Saturday, March 27, 2010

Versus Series 4: Games vs. Play

In one of his posts, Remy77077 pointed me to Chris Bateman's blog, particularly to a post about what Bateman terms "Agon."  Bateman's musings about agon and other dynamics in play are fairly interesting, but reading him reminded me of a tendency in this budding school of game-making theory to conflate "play" with "games," as if the words were interchangeable.  I think there are some crucial differences between the two ideas, and I hope clarifying those differences will go a long way in better explaining how I view the world of games and play.

The idea of "play" is one that captures two key elements: participation and imagination.  Play involves activities that are designed to reward the participants.  Playful activities care little if at all about outside spectators.  At the same time, play relies on the imagination of its participants.  At the heart of play lies a conceit, or many conceits, that the participants will have to accept in order to participate properly.

The first element differentiates play from such things as watching a movie or reading a book.  While "watching" or "reading" may be considered activities, the initial activity in the creation of the movie or book was done with the eventual spectator in mind.

The second element differentiates play from business enterprises and town hall meetings.  While some of you cheekier readers might comment that money and democracy are essentially imaginary, we'll hold on to the idea of the willing suspension of disbelief  here.  We'll say that participants in a playful activity will understand that the conceit is indeed untrue, but are willing to ignore that fact.

You might be noticing that games could fall easily within this definition, and that's because they do.  Games are a subset of play.  More specifically, they are a subset of structured play.  Play does not require structure.  An activity that centers on imaginary propositions can rightly be called play.  This is not true for games.

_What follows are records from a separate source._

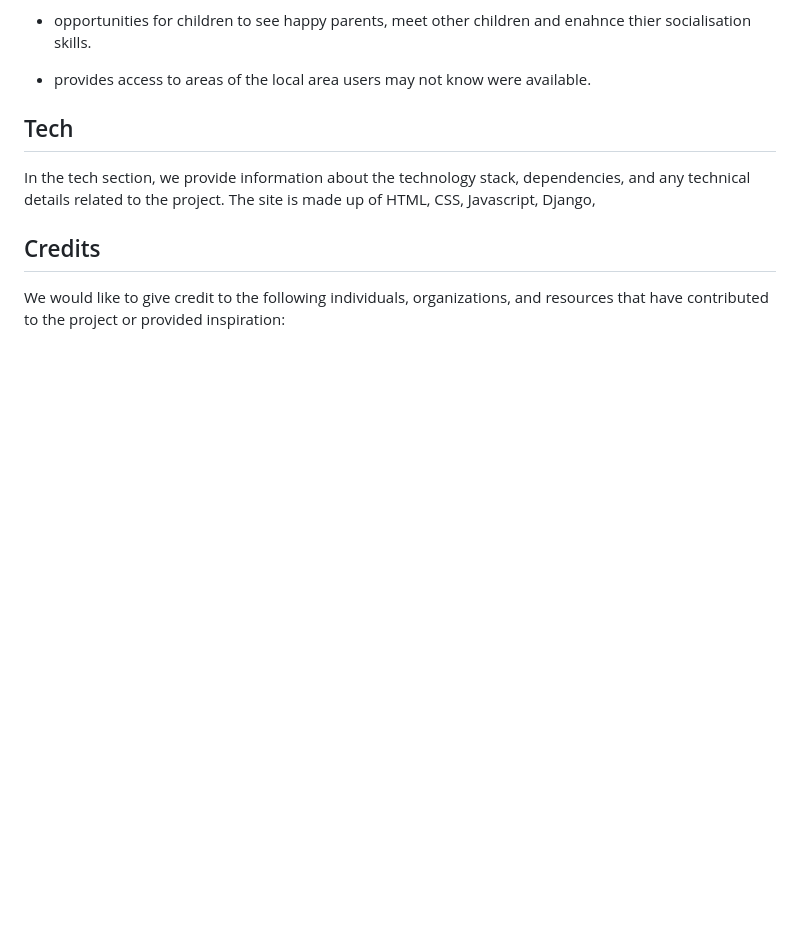
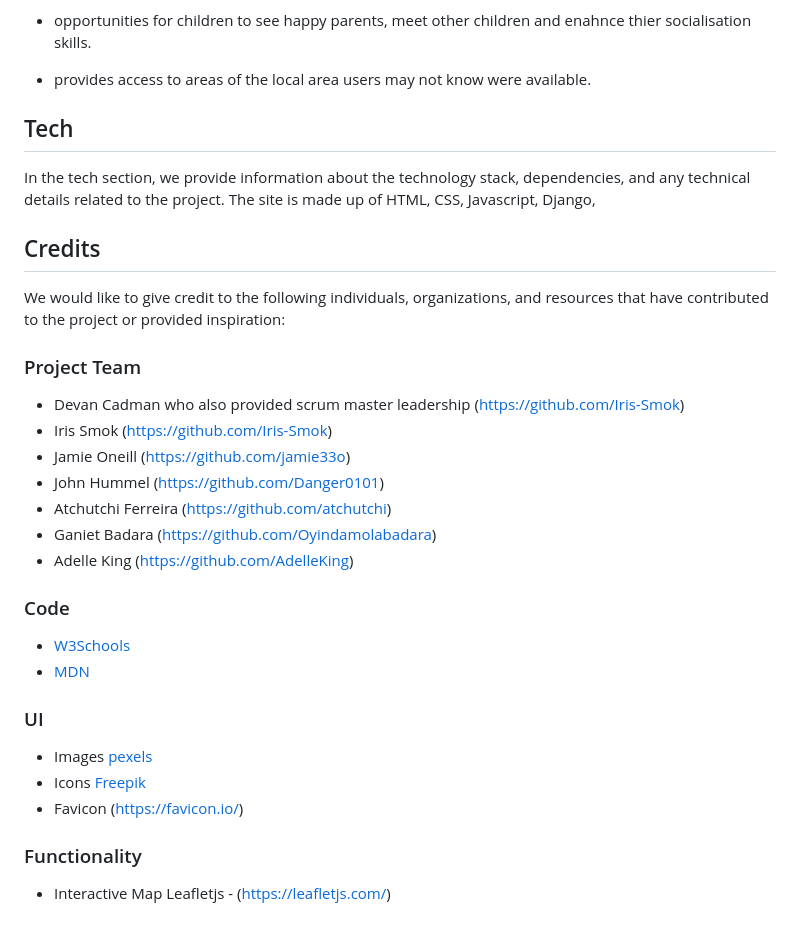
Before and after one commit to devancadman/SummerCode, a Markdown page: README.md, the part around the change. GitHub-like rendering; blank space fills up the shorter version.

```diff
--- a/README.md
+++ b/README.md
@@ -94,3 +94,24 @@ The site is made up of HTML, CSS, Javascript, Django,
 
 ## Credits
 We would like to give credit to the following individuals, organizations, and resources that have contributed to the project or provided inspiration:
+
+### Project Team
+ - Devan Cadman who also provided scrum master leadership (https://github.com/Iris-Smok)
+ - Iris Smok (https://github.com/Iris-Smok)
+ - Jamie Oneill (https://github.com/jamie33o)
+ - John Hummel (https://github.com/Danger0101)
+ - Atchutchi Ferreira (https://github.com/atchutchi)
+ - Ganiet Badara (https://github.com/Oyindamolabadara)
+ - Adelle King (https://github.com/AdelleKing)
+
+ ### Code
+ - [W3Schools](https://www.w3schools.com/)
+ - [MDN](https://developer.mozilla.org/en-US/)
+
+ ### UI
+ - Images [pexels](https://www.pexels.com/)
+ - Icons [Freepik](https://www.freepik.com/)
+ - Favicon (https://favicon.io/)
+
+ ### Functionality
+ - Interactive Map Leafletjs - (https://leafletjs.com/)
```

As I said in The definition of a game, games are composed of four parts: goals, progression, obstacles, and strategies.  Without all four, you might have a playful activity (fun, even!), but you don't have a game.

Some things that are true for play is not true for games, and of course vice versa.  Bateman's post about agon starts to get confused when he starts talking about "one versus many" agon.  Bateman's apparent failure to understand that video games support many forms of play (not just games), I believe is partly to blame for this.  "Play" does not require challenge, but the idea of agon will always be at the heart of any game.  While I can understand the differentiation between the "Hard" and "Easy" agon, the appeal of video games like Hulk or GTA is much better expressed simply through the ilinx dynamic than performing the mental contortions necessary to justify it through their agonistic properties.

Not all video games are games.  The term "video game" is a rough designator, not a theoretical term.  When we are talking about theories of games and play, we need to keep in mind the difference between them so as not to confuse our interlocutors or, more importantly, ourselves.


Remy77077 said...

I think this precision is very useful in this discussion, where the semantics are very unclear and ill-defined in the 'general' sense. I am quite sure Chris Bateman does not start with the same definition of a game as you at all; his take is very much from the starting position of 'all things we currently consider as videogames' and does not attempt to make the distinctions you do.

Are you dismissing 'easy agon' though as 'not a game'?

Ferguson said...

As I understand Bateman's distinctions, "hard agon" emphasizes the competition while "easy agon" downplays the competitive aspect. Again, Bateman here is talking about 'play' in general, so you could have "hard agon" and "easy agon" in any form of play, game or not game.

I see no reason to limit games to "hard agon," just as I see no reason to limit "agon" to "games." My definition of games is specific, but it is quite flexible within those parameters.

The only real issue I have with those designators is that they fail to capture the subjectivity of the play experience. Essentially, I believe it is up to the players, not the game or play, to decide whether to be in a mindset of hard agon or easy agon. While Mario Party might be engineered for a fun family experience, there's nothing to stop hardcore gamers from organizing Mario Party tournaments or sling out the trash-talk like they were playing Halo or MW2. Any game will support a wide spectrum of competitiveness, so I'm not sure we'd be able to label any specific video game as hard or easy agon--at best we could describe the type of agon it appears to be catering to.

Remy77077 said...

Thanks for the clarification, in that case then (as seems to be common!) - I completely agree with you.

I find also that the players may not even be in such direct control of that subjective experience. In single player gated games for example, a new player or someone of a low skill at a particular game might be getting "hard agon" out of just trying to pass the first level, or to actually use the controls. Whereas someone very experienced at that game or even just the genre, may find it trivially easy and be receiving no challenge at all.

I find my tastes are definitely towards 'true agon'; the way this affects my game taste is noticeable.

Ferguson said...

Yes, my previous comment was poorly phrased. There are many aspects of our subjective experience we have no control over.

So like you said, two players could approach a game with wildly different capacities to play it, and that would be part of the subjective experience. No game is objectively "difficult" just like no game is objectively "easy." It depends on the player's previous experience with games.